Each line in the entries below that holds the word "DocRegisterWidget" belongs in the answer.

Structured diff data
*** Block opens ***

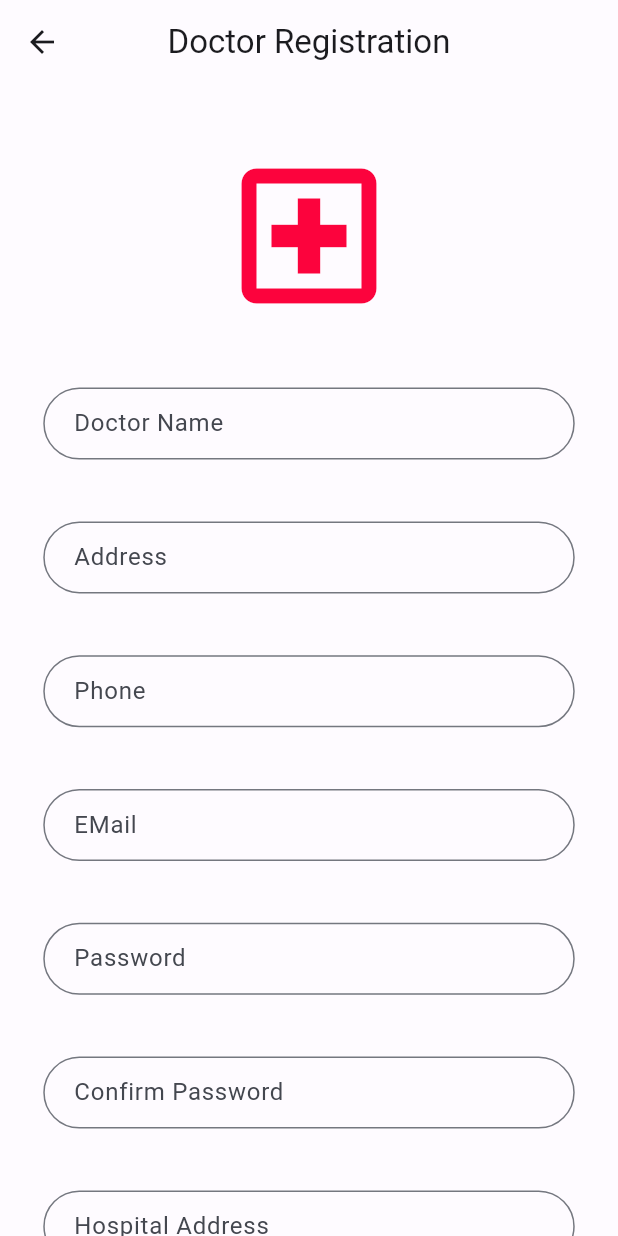
After one commit to dineshb-exe/AnimalVaxFrontEnd, a Flutter app: the DocRegister screen opened by its route, on a phone screen of 412 x 824 dp. The commit adds this screen. Run offline on Flutter 3.47's test engine with Material 2 defaults, Android fonts, the phone set to English and light mode, and no system bars; our stand-ins replace bloc, flutter_bloc, google_fonts, location; missing offline and left inert: jwt_decode.

Commit message:
Registration enabled for Doctors

```diff
--- a/lib/login/bloc/login_event.dart
+++ b/lib/login/bloc/login_event.dart
@@ -9,5 +9,6 @@ class LoginInitialCheck extends LoginEvent {}
 
 class LoginButtonPressedEvent extends LoginEvent {
   final PreLogin credentials;
-  LoginButtonPressedEvent({required this.credentials});
+  final String type;
+  LoginButtonPressedEvent({required this.credentials, required this.type});
 }
--- /dev/null
+++ b/lib/registration/doc_register_main.dart
@@ -0,0 +1,18 @@
+import 'package:animal_vax/registration/utilities/doc_register_widget.dart';
+import 'package:flutter/material.dart';
+
+class DocRegister extends StatelessWidget {
+  const DocRegister({Key? key}) : super(key: key);
+  @override
+  Widget build(BuildContext context) {
+    return Scaffold(
+        appBar: AppBar(
+          title: const Text(
+              "Doctor Registration"
+          ),
+          centerTitle: true,
+        ),
+        body: const DocRegisterWidget()
+    );
+  }
+}
--- /dev/null
+++ b/lib/registration/models/doc_reg_model.dart
@@ -0,0 +1,13 @@
+import 'package:json_annotation/json_annotation.dart';
+
+part 'doc_reg_model.g.dart';
+
+@JsonSerializable()
+class Doctor {
+  String name, address, email, password, hospital_address, phone;
+  Doctor({required this.name, required this.phone, required this.address, required this.password, required this.email, required this.hospital_address});
+
+  factory Doctor.fromJson(Map<String, dynamic> data) => _$DoctorFromJson(data);
+
+  Map<String, dynamic> toJson() => _$DoctorToJson(this);
+}
--- a/lib/registration/reg_services.dart
+++ b/lib/registration/reg_services.dart
@@ -1,9 +1,9 @@
-import 'package:animal_vax/registration/reg_model.dart';
+import 'package:animal_vax/registration/models/doc_reg_model.dart';
+import 'package:animal_vax/registration/models/reg_model.dart';
 import 'package:http/http.dart';
 
 class OwnerServices{
   Future<void> register(Owner o1) async{
-    print("${o1.name},${o1.address},${o1.password},${o1.email},${o1.phone},${o1.pet_id}");
     final response = await post(
       Uri.parse("https://tnpetvac.onrender.com/owners/create/"),
       body: o1.toJSON()
@@ -11,3 +11,14 @@ class OwnerServices{
     print("HI DA, ${response}");
   }
 }
+
+class DoctorServices {
+  Future<void> register(Doctor d1) async{
+    print("${d1.name},${d1.address},${d1.password},${d1.email},${d1.phone}");
+    final response = await post(
+        Uri.parse("https://tnpetvac.onrender.com/doctors/create/"),
+        body: d1.toJson()
+    );
+    print("HI DA, ${response}");
+  }
+}
--- /dev/null
+++ b/lib/registration/utilities/doc_register_widget.dart
@@ -0,0 +1,95 @@
+import 'package:animal_vax/global_utilities/general_field.dart';
+import 'package:animal_vax/registration/models/doc_reg_model.dart';
+import 'package:animal_vax/registration/reg_services.dart';
+import 'package:animal_vax/routes.dart';
+import 'package:flutter/material.dart';
+import 'package:google_fonts/google_fonts.dart';
+
+class DocRegisterWidget extends StatefulWidget {
+  const DocRegisterWidget({super.key});
+
+  @override
+  State<DocRegisterWidget> createState() => _DocRegisterWidgetState();
+}
+
+class _DocRegisterWidgetState extends State<DocRegisterWidget> {
+  TextEditingController docNameCont = TextEditingController();
+  TextEditingController docAddressCont = TextEditingController();
+  TextEditingController docPhoneCont = TextEditingController();
+  TextEditingController docEMailCont = TextEditingController();
+  TextEditingController docPasswordCont = TextEditingController();
+  TextEditingController docConfirmPasswordCont = TextEditingController();
+  TextEditingController docHospitalAddressCont = TextEditingController();
+  bool _loading = false;
+  final GlobalKey<FormState> docRegKey = GlobalKey<FormState>();
+  @override
+  Widget build(BuildContext context) {
+    return SingleChildScrollView(
+      child: Form(
+        key: docRegKey,
+        child: Column(
+          crossAxisAlignment: CrossAxisAlignment.center,
+          children: [
+            SizedBox(
+              height: MediaQuery.of(context).size.height*0.05,
+            ),
+            const Icon(
+              Icons.local_hospital_outlined,
+              size: 120.0,
+              color: Color(0xFFFC033D),
+            ),
+            SizedBox(
+              height: MediaQuery.of(context).size.height*0.05,
+            ),
+            GeneralField(placeholder: "Doctor Name", tc: docNameCont, validationType: 1),
+            GeneralField(placeholder: "Address", tc: docAddressCont, validationType: 1),
+            GeneralField(placeholder: "Phone", tc: docPhoneCont, validationType: 1),
+            GeneralField(placeholder: "EMail", tc: docEMailCont, validationType: 1),
+            GeneralField(placeholder: "Password", tc: docPasswordCont, validationType: 1),
+            GeneralField(placeholder: "Confirm Password", tc: docConfirmPasswordCont, validationType: 1),
+            GeneralField(placeholder: "Hospital Address", tc: docHospitalAddressCont, validationType: 1),
+            SizedBox(
+              height: MediaQuery.of(context).size.height*0.05,
+            ),
+            SizedBox(
+              height: MediaQuery.of(context).size.height*0.02,
+            ),
+            (!_loading)?ElevatedButton(
+              onPressed: () async{
+                if(docRegKey.currentState!.validate() && docPasswordCont.text == docConfirmPasswordCont.text){
+                  _loading = true;
+                  setState(() {});
+                  //HTTP POST call to backend
+                  Doctor d1 = Doctor(
+                    name: docNameCont.text,
+                    address: docAddressCont.text,
+                    password: docPasswordCont.text,
+                    phone: "+91 ${docPhoneCont.text}",
+                    email: docEMailCont.text,
+                    hospital_address: docHospitalAddressCont.text
+                  );
+                  DoctorServices dS1 = DoctorServices();
+                  await dS1.register(d1);
+                  _loading = false;
+                  setState(() {});
+                  Navigator.popAndPushNamed(context, RouteManager.registerConfirmation);
+                }
+              },
+              style: ElevatedButton.styleFrom(
+                minimumSize: Size(MediaQuery.of(context).size.width*0.3,MediaQuery.of(context).size.height*0.05),
+              ),
+              child: Text(
+                  "Submit",
+                  style: GoogleFonts.poppins()
+              ),
+            ):
+            const CircularProgressIndicator(),
+            SizedBox(
+              height: MediaQuery.of(context).size.height*0.05,
+            ),
+          ],
+        ),
+      ),
+    );
+  }
+}
--- a/lib/routes.dart
+++ b/lib/routes.dart
@@ -2,6 +2,7 @@ import 'package:animal_vax/dashboard/dashboard_main.dart';
 import 'package:animal_vax/location/location_main.dart';
 import 'package:animal_vax/new_pet/new_pet_main.dart';
 import 'package:animal_vax/registration/confirmation.dart';
+import 'package:animal_vax/registration/doc_register_main.dart';
 import 'package:animal_vax/registration/reg_main.dart';
 import 'package:flutter/material.dart';
 import 'login/login_main.dart';
@@ -13,6 +14,7 @@ class RouteManager {
   static const String location = '/location';
   static const String dashboard = '/dashboard';
   static const String newPet = '/newPet';
+  static const String docRegister = '/docRegister';
 
   static Route<dynamic> generateRoute(RouteSettings settings) {
     var valuesReceived;
@@ -26,7 +28,7 @@ class RouteManager {
         );
       case register:
         return MaterialPageRoute(
-          builder: (context) => Register(),
+          builder: (context) => const Register(),
         );
       case location:
         return MaterialPageRoute(
@@ -53,6 +55,8 @@ class RouteManager {
             user: valuesReceived['user']
           ),
         );
+      case docRegister:
+        return MaterialPageRoute(builder: (context) => const DocRegister());
       default:
         throw const FormatException('Routing la error irukku');
     }
```
Also changed, not shown: lib/login/bloc/login_bloc.dart (+9 -3 lines), lib/login/utilities/login_widget.dart (+19 -14 lines), lib/registration/reg_main.dart (+3 -4 lines), lib/registration/utilities/register_widget.dart (+7 -7 lines), lib/registration/models/doc_reg_model.g.dart (added), lib/registration/models/reg_model.dart (renamed from lib/registration/reg_model.dart), lib/registration/models/reg_model.g.dart (renamed from lib/registration/reg_model.g.dart).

*** Block closes ***

Task result:
+        body: const DocRegisterWidget()
+class DocRegisterWidget extends StatefulWidget {
+  const DocRegisterWidget({super.key});
+  State<DocRegisterWidget> createState() => _DocRegisterWidgetState();
+class _DocRegisterWidgetState extends State<DocRegisterWidget> {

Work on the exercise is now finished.